That's an important cue that the time might be right for converting rental units to for-sale condos. They compare current value with conversion value and determine how much to charge for a condo to make a profit.
Some do extensive renovations to buildings and grounds, adding such amenities as granite countertops and hardwood floors, while others simply repair, repaint and install fresh carpeting.
When renters are notified of a conversion and given an opportunity to buy their units, developers say most prefer to vacate. Some converters allow tenants to remain during the initial stages of renovation as units are completed a section at a time.

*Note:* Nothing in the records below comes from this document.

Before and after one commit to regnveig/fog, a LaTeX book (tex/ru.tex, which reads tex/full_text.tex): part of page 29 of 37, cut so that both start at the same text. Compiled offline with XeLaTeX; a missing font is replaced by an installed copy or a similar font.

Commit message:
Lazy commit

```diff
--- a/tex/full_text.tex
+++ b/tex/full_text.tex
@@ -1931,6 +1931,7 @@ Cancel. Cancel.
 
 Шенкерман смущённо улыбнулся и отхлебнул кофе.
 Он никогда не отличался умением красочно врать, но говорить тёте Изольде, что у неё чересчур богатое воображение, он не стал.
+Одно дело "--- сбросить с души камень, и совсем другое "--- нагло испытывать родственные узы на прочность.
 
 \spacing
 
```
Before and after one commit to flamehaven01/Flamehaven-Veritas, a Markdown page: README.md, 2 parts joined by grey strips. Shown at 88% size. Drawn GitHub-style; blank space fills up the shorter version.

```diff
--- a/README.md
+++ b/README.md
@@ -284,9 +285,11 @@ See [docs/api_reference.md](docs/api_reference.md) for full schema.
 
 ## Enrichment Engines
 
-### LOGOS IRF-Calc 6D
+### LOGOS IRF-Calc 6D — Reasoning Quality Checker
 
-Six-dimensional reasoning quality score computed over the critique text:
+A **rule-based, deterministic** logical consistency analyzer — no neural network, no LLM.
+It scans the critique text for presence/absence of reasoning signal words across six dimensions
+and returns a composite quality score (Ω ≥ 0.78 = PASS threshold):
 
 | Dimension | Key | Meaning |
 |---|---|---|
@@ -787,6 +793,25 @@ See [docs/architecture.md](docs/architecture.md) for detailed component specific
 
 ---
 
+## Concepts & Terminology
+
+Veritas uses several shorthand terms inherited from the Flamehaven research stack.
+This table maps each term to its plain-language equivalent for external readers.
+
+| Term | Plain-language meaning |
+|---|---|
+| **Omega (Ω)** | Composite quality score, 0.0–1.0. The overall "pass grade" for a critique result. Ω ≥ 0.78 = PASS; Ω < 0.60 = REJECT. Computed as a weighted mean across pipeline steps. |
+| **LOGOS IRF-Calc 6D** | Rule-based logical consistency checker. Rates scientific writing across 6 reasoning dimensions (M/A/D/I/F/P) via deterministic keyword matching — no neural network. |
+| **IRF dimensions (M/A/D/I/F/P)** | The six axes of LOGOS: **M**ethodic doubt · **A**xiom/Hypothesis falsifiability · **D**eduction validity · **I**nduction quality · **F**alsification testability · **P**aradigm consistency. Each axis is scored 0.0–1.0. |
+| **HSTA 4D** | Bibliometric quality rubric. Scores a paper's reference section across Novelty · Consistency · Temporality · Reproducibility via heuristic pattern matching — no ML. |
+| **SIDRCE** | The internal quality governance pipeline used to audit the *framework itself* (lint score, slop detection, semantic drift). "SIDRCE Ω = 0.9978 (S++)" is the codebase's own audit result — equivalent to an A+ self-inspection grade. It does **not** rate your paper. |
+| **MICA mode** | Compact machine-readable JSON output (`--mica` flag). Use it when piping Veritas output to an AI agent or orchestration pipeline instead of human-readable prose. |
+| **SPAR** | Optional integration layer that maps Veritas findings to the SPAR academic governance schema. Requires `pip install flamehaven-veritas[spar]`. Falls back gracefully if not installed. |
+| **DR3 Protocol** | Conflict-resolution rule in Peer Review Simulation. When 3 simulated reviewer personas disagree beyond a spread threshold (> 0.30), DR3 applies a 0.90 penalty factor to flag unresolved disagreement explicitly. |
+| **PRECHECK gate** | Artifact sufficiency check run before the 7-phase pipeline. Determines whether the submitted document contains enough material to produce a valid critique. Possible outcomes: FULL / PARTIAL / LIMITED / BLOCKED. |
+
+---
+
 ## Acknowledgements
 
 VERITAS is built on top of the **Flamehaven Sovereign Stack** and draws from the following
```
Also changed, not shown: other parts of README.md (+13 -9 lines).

Condo buyers get the investment and tax advantages of home ownership, often for monthly payments similar to what they were charged for rent.
Wed, 2 September 2015
The Book of Condos began long ago when I answered the hue and cry, pointing the way, the voice came, "Condo CanDo". I said, "I can't, they are too hard". The voice repeated, "Condo CanDo." I had to go. I had to find the way. Feeling the nudge, sensing the pull, I leapt and found myself smack in the middle of attached housing. Many of them. And rather unwanted. I grew into fascination, oh, I fell, hook line and sinker...and soon they became my passion. This is how I met CondoCanDo...
Falling in love with Condos- All of them!
Yes, some are newer and some older, some traditional,some classic, some contemporary, some with parking, some not, some with storage, some not, some with investors, some not, some approved financing, some not, some allow pets, some not...well, you get my drift,
They are all different in a zillion different ways.
How exciting is that?
When CondoCanDo® came into my life, there were no databases with all the condos and townhomes. The Internet had not spread across our land, digital photography was enormously expensive, many of the streets in condo complexes and within the complexes were not on the maps, and the type of heat could be determined by spotting the turquoise meters outside the buildings. I gathered information from Register of Deeds, reading the fishe files, going through the drawings, and other records to build a basis for my new found passion, Condominiums. Personally, it became a game for me as I drew 1000 maps with a CD from the city andArc software following the clusters of buildings I found on the tax maps. I love learning the nuances of each condominium
Three cheers! With gratitude!